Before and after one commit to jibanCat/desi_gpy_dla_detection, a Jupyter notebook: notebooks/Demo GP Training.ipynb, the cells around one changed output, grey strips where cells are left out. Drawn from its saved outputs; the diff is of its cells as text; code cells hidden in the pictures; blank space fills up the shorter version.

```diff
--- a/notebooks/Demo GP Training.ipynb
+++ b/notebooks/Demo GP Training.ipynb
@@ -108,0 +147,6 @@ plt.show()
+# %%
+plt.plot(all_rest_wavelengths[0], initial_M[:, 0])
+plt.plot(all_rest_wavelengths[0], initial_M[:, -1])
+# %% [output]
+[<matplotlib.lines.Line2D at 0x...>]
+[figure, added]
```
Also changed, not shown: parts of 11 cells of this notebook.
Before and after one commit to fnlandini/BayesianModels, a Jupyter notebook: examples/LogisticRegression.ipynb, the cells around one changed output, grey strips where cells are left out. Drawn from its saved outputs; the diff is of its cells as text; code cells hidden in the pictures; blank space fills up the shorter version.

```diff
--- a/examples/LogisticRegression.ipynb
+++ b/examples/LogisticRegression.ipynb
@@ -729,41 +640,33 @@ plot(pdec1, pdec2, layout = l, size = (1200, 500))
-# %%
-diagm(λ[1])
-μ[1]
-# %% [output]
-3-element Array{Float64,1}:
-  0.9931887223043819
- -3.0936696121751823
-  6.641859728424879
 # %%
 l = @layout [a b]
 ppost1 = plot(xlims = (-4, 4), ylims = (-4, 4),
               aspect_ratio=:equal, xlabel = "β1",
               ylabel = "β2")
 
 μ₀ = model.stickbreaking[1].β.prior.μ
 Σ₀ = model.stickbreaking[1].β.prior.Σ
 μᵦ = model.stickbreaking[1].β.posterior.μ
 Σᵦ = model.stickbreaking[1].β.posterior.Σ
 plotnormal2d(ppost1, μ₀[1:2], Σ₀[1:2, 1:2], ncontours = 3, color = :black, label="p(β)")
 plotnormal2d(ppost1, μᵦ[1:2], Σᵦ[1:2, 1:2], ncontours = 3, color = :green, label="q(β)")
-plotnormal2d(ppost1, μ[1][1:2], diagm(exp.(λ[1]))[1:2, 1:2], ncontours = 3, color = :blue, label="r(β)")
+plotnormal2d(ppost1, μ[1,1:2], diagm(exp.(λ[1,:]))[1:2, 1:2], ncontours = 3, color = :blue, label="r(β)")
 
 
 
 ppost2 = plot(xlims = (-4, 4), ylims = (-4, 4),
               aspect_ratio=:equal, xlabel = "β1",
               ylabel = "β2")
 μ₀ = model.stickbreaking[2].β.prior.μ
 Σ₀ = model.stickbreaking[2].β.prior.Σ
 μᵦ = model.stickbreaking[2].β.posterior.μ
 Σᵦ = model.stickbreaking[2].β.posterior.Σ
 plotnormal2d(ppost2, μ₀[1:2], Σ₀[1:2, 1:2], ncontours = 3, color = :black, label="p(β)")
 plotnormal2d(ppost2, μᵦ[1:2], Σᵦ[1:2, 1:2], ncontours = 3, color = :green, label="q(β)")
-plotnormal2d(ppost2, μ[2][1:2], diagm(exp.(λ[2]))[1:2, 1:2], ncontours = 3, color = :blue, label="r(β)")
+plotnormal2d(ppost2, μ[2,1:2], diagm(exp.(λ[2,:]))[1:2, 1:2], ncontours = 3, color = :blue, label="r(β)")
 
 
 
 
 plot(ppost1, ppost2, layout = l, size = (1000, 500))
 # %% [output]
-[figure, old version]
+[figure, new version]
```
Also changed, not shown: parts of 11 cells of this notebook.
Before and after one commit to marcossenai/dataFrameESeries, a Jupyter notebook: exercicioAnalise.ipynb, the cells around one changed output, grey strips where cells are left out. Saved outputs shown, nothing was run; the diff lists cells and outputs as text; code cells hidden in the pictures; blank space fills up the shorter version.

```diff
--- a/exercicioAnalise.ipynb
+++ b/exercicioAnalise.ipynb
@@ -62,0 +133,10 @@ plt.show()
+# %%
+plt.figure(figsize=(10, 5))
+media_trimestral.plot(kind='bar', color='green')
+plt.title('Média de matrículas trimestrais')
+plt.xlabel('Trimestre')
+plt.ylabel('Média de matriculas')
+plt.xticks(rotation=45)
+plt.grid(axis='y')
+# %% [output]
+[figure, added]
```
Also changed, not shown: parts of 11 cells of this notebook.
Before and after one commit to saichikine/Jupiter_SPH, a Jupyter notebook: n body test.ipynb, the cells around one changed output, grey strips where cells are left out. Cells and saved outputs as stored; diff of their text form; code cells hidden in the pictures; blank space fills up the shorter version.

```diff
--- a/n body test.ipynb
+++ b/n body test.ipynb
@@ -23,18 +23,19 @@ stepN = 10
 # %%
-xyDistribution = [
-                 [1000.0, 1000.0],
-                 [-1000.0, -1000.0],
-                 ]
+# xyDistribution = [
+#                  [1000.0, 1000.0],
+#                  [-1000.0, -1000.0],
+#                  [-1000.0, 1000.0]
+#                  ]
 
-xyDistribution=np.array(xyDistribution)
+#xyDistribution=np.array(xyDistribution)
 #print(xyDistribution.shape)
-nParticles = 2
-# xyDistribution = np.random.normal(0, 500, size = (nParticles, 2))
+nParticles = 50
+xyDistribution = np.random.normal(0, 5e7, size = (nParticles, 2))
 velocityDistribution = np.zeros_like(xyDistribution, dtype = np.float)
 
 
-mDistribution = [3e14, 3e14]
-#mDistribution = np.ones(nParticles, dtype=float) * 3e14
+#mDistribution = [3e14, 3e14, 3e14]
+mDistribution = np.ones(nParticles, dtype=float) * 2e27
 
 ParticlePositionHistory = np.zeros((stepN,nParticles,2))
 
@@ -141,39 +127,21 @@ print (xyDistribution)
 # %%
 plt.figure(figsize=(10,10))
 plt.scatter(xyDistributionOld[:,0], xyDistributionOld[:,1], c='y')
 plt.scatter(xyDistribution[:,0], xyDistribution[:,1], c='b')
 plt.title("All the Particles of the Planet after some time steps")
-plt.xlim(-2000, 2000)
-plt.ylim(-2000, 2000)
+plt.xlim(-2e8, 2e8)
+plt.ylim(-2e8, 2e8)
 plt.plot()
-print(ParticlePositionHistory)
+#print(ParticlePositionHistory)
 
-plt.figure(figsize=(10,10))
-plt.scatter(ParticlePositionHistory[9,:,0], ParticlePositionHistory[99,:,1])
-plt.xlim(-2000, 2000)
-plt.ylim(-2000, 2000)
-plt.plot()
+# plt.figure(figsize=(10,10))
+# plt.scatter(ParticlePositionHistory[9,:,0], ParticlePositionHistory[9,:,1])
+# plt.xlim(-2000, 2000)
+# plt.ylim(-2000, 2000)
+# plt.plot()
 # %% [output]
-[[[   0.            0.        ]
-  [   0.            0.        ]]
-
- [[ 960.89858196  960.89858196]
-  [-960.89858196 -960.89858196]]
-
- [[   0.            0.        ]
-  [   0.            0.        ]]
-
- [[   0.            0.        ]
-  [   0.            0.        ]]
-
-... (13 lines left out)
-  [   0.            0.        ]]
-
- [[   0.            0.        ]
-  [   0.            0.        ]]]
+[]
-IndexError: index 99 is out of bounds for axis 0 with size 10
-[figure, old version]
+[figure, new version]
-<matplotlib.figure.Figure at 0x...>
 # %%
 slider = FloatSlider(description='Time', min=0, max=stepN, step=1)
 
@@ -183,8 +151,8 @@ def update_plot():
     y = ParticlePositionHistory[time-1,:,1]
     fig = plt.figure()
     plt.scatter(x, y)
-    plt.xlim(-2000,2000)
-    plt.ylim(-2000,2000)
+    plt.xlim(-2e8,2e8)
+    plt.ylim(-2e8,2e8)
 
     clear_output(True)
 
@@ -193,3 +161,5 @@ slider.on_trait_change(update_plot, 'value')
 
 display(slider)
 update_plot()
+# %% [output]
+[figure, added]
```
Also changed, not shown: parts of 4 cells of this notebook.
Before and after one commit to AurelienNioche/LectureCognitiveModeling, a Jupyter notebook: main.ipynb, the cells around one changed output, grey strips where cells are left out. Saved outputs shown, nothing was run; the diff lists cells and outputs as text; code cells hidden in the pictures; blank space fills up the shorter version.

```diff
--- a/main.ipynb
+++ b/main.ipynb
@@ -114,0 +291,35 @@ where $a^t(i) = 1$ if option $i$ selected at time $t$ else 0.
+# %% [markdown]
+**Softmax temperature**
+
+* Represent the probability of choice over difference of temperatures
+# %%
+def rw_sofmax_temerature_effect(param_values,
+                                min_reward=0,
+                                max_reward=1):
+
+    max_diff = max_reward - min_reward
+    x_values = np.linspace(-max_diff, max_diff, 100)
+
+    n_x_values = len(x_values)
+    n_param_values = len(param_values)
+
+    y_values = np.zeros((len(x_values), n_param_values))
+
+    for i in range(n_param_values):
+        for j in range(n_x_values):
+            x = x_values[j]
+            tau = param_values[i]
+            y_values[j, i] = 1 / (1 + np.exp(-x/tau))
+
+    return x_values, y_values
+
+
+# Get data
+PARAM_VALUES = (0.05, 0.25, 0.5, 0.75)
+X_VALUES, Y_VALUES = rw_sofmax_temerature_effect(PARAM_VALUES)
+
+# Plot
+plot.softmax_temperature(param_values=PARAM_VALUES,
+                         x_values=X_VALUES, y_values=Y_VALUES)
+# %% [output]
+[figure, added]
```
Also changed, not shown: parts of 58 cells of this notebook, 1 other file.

=-=-=

Using the listing above, list every line in which the string "ParticlePositionHistory" occurs.

 ParticlePositionHistory = np.zeros((stepN,nParticles,2))
-print(ParticlePositionHistory)
+#print(ParticlePositionHistory)
-plt.scatter(ParticlePositionHistory[9,:,0], ParticlePositionHistory[99,:,1])
+# plt.scatter(ParticlePositionHistory[9,:,0], ParticlePositionHistory[9,:,1])
     y = ParticlePositionHistory[time-1,:,1]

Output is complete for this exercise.